It is imperative that rig and crane operators and support personnel wear PPE (personal protective equipment) including hard hat, safety glasses, heavy leather gloves, steel toe shoes, shirts with sleeves and shirt tails that they tuck inside.
We ask everyone to be aware when cranes are operating, especially on construction sites, to always keep a safe distance, as crane accidents have been known to happen. Loads can break away from the rigging and fall to the ground or crane components can fail if conditions are abruptly changed, such as gusts of wind or inclement weather. Additionally, unstable ground conditions can lead to cranes tipping over.
Approximately 80 crane workers are killed annually in the United States; many others sustain severe, debilitating injuries. Fifty-four percent of crane accidents result from swinging the boom or making a lift without the outriggers fully extended. Fifty percent of all crane accidents across the country in any given year result in fatalities. Forty-five percent of crane accidents involve electrocution from power lines or lightning.
Please be aware of the crane conditions while working on your jobsite!
PPE worn by personnel at a worksite
When required by a referencing code or if no referencing code is provided, examinations are conducted in accordance with ASME Section V, Article 8, Appendix II for Eddy Current Examination of Nonferromagnetic Heat Exchanger Tubing and Article 17 for Remote Field Testing (RFT) Examination of Ferromagnetic Heat Exchanger Tubes.
Eddy Current Testing (ECT) and RFT are techniques within the Electromagnetic Testing Method as defined by ASNT SNT-TC-1A. ECT and RFT are often used interchangeably in industry, but are very different test methods with different detectability limits. ECT is a high frequency method and can detect much smaller defects as compared to RFT, which is a low frequency system. ECT is very good for detecting smaller defects including isolated pitting as well as ID and OD corrosion. Both axial and circumferential cracking can be detected using ECT, but is limited. RFT is able to detect changes in metal volume caused by corrosion rather than discrete small indications. While ECT can distinguish between ID and OD indications, RFT cannot differentiate between ID and OD sources.
Typical tube materials tested using ECT include stainless steel, copper, copper/nickel, titanium and other nonferromagnetic materials. ECT is not effective on carbon steel tubes which must be tested using RFT.
With either test method, it is important that tubes which have been in service be properly cleaned as debris in the tubes can cause false indications or mask defects.

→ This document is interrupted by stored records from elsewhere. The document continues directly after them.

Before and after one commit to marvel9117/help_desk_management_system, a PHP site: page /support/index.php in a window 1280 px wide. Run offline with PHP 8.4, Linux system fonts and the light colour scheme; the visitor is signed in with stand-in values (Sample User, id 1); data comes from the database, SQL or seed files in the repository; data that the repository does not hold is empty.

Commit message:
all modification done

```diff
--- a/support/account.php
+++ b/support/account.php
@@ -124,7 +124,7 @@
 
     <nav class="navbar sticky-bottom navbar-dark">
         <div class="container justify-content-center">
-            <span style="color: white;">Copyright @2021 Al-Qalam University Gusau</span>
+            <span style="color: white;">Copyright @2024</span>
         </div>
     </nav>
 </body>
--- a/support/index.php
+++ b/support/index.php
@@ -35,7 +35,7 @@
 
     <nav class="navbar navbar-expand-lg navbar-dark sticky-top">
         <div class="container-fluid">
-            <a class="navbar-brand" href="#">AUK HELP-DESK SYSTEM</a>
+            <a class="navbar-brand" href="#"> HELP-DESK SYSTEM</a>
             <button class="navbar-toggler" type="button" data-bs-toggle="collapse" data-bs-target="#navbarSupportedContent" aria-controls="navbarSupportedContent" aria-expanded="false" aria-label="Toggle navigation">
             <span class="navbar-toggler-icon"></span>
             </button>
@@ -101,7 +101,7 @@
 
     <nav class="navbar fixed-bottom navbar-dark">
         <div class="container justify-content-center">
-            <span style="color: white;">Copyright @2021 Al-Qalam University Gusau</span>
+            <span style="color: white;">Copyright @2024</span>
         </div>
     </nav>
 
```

Equipment and probes for both methods are generally provided by the same equipment manufacturer. PNL utilizes Corestar equipment and probes to perform both methods. For each method, the test system is set up using artificial flaws fabricated in a reference tube of the same material as the tubes to be inspected. Indications are recorded with location along the tube and through wall depths indicated. For in-service inspections, which is the majority of testing applications, tubes with 80% wall loss are recommended for plugging. Typically, up to 10% of tubes in a heat exchanger can be plugged without adverse effects in efficiency. Tube support wear is a common problem and is easily detectable using ECT.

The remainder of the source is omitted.